Wednesday, October 31, 2007

VAM Responds to Randolph College Decision to De-accession Works from the Maier Museum of Art

The Virginia Association of Museums (VAM) released a letter sent to President John E. Klein of Randolph College, in which the Association expressed its opposition to the sale of four paintings from the college’s Maier Museum of Art. The letter (attached) was approved by the Council (board of directors) of VAM, the largest state museum association in the United States.

The paintings, which are slated to be auctioned in November by Christie’s in New York,
are: George Bellows’ Men of the Docks; Edward Hicks’ A Peaceable Kingdom; Ernest Martin
Hennings’ Through the Arroyo; and Rufino Tamayo’s Troubador. The college intends to apply the expected $32 million in revenue to its operating endowment, and to endow the Maier Museum Director’s position. [Museum Director Karol Lawson resigned in protest on October 2, the day after the paintings were removed by college officials. The controversy also prompted the resignations of the museum’s associate director and a member of the college’s art faculty.]
“It is the consensus of the Council that the Randolph College Board of Trustees and administration are making a grave mistake in treating works of art in the Maier Museum
collection as financial assets that can be sold to fund operating expenses of the college,” noted
Scott H. Harris, VAM President. “Such a clear violation of accepted museum standards compromises the museum’s ethical standing among its peers, and sets a disturbing precedent
that may hamper the collecting efforts of other institutions.”

Museum staff contacted VAM two years ago, when the college Board of Trustees began
looking at the art collection for possible sale. VAM’s Executive Director Margo Carlock made a
presentation on the ethics and standards of deaccessioning to the Board in September 2005.
“The museum director and staff acted in a responsible, professional manner in seeking to
provide a full range of information and professional museum perspective to aid the board in its
decision-making,” said Carlock. “It is regrettable that the board chose to take the action that it

As a museum professional, what do you think about this issue? Blog with us!

- Margo Carlock

1 comment:

Rebecca said...

As both a young museum professional and a R-MWC alumnae, I truly appreciate VAM speaking out against the sale of this artwork. Not only is this an issue of questionable ethics but it's important that we take a stance in protecting Virginia's cultural treasures. Why should four pieces of significant artwork be put up for auction (likely to head to the home of private collector outside of the commonwealth) when there is a wonderful home for that work here?
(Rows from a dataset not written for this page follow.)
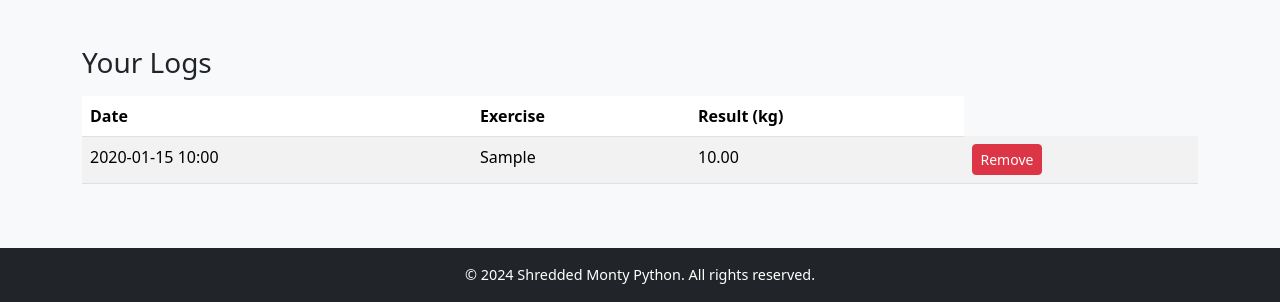
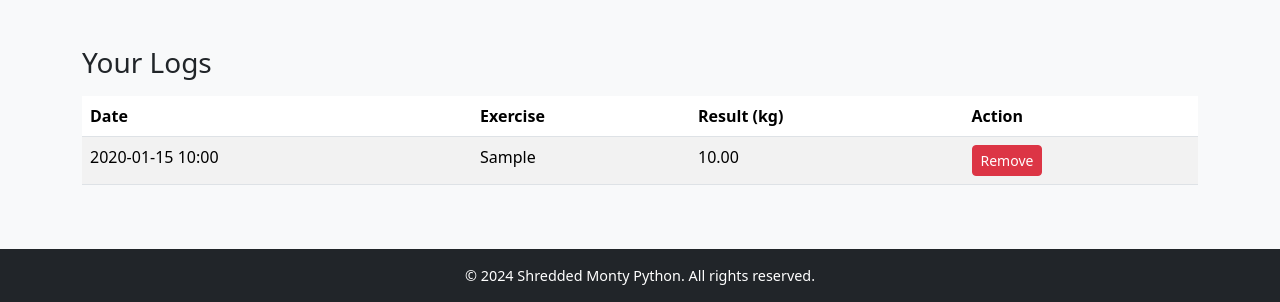
Before and after one commit to Zapryanovx/Shredded-Monty-Python, a Django app: template templates/calculators/one_rep_max.html in a window 1280 px wide. Shown: the part 530-832 px from the top of the page. Run offline with Django 5.2, Linux system fonts and the light colour scheme; the template is opened without the code that fills it: most values are stand-ins (such as "Sample title", 1, 10 or a date in 2020); form fields are guessed from the names that the template uses.

Commit message:
Update one_rep_max.html

```diff
--- a/templates/calculators/one_rep_max.html
+++ b/templates/calculators/one_rep_max.html
@@ -6,11 +6,11 @@
 <div class="content pt-5">
     <section class="py-5">
         <div class="container">
-            <div class="text-center mb-4">
+            <div class="text-center mb-4 fade-in">
                 <h1>One-Rep Max Calculator</h1>
                 <p>Calculate your one-rep max weight using the form below:</p>
             </div>
-            <form method="post">
+            <form method="post" class="fade-in">
                 {% csrf_token %}
                 <div class="mb-3">
                     {{ form.exercise.label_tag }}
@@ -30,19 +30,20 @@
                 {% endif %}
             </form>
             {% if result %}
-            <div class="alert alert-success mt-4">
+            <div class="alert alert-success mt-4 fade-in">
                 Your One-Rep Max is: {{ result|floatformat:2 }} kg
             </div>
             {% endif %}
             {% if logs %}
-            <div class="mt-5">
+            <div class="mt-5 fade-in">
                 <h3>Your Logs</h3>
-                <table class="table table-striped mt-3">
+                <table class="table table-striped mt-3 fade-in">
                     <thead>
                         <tr>
                             <th>Date</th>
                             <th>Exercise</th>
                             <th>Result (kg)</th>
+                            <th>Action</th>
                         </tr>
                     </thead>
                     <tbody>
@@ -67,5 +68,4 @@
         </div>
     </section>
 </div>
-
 {% endblock %}
```
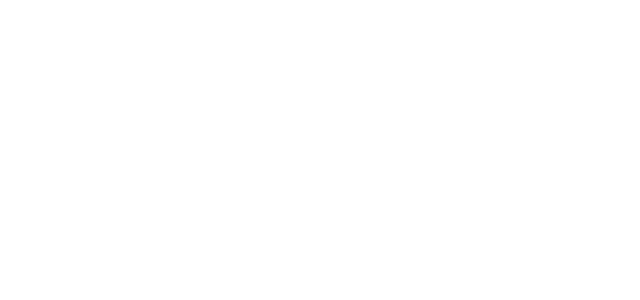
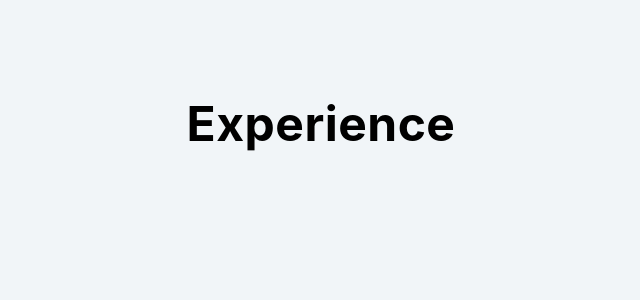
Before and after one commit to sagarxoxo/SmallPracticeProject, a React (Create React App) app: page /experience in a window 1280 px wide. Before the commit this address had no page. Shown: the top 300 px of the page, without its empty margins (319-959 px from the left). Built offline with nearby package versions, Linux system fonts and the light colour scheme.

Commit message:
added Experience

```diff
--- a/src/App.js
+++ b/src/App.js
@@ -6,6 +6,7 @@
 import Tours from './Pages/Tours/Tours';
 import Reviews from './Pages/Reviews/Reviews';
 import Menu from './Pages/Menu/Menu';
+import Experience from './Pages/Experience/Experience';
 
 function App() {
   return (
@@ -16,6 +17,7 @@
         <Route path="/tours" exact element={<Tours />}></Route>
         <Route path="/reviews" exact element={<Reviews />}></Route>
         <Route path="/menus" exact element={<Menu />}></Route>
+        <Route path="/experience" exact element={<Experience />}></Route>
       </Routes>
     </BrowserRouter>
   );
--- /dev/null
+++ b/src/Pages/Experience/Experience.css
@@ -0,0 +1,8 @@
+.exPage{
+    background-color: #F1F5F8;
+    width: 100%;
+    height: 100vh;
+    margin: 0px;
+    padding: 100px 0px;
+    text-align: center;
+}
--- /dev/null
+++ b/src/Pages/Experience/Experience.js
@@ -0,0 +1,10 @@
+import React from 'react'
+import "./Experience.css"
+
+export default function Experience() {
+  return (
+    <div className='exPage'>
+        <h1 className='text-5xl font-bold'>Experience</h1>
+    </div>
+  )
+}
--- a/src/Pages/Home.js
+++ b/src/Pages/Home.js
@@ -20,6 +20,10 @@
         BR: "Menu",
         linkName: "menus",
     },
+    {
+        BR: "Experience",
+        linkName: "experience",
+    },
 ]
     return (
         <div className='homePage'>
--- a/src/index.css
+++ b/src/index.css
@@ -1,3 +1,7 @@
+@tailwind base;
+@tailwind components;
+@tailwind utilities;
+
 body {
   margin: 0;
   font-family: -apple-system, BlinkMacSystemFont, 'Segoe UI', 'Roboto', 'Oxygen',
--- /dev/null
+++ b/tailwind.config.js
@@ -0,0 +1,10 @@
+/** @type {import('tailwindcss').Config} */
+module.exports = {
+    content: [
+      "./src/**/*.{js,jsx,ts,tsx}",
+    ],
+    theme: {
+      extend: {},
+    },
+    plugins: [],
+  }
```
Again, I salute VAM for taking this issue to heart and I encourage other museum professionals and art lovers alike in the commonwealth support those who work to save this art.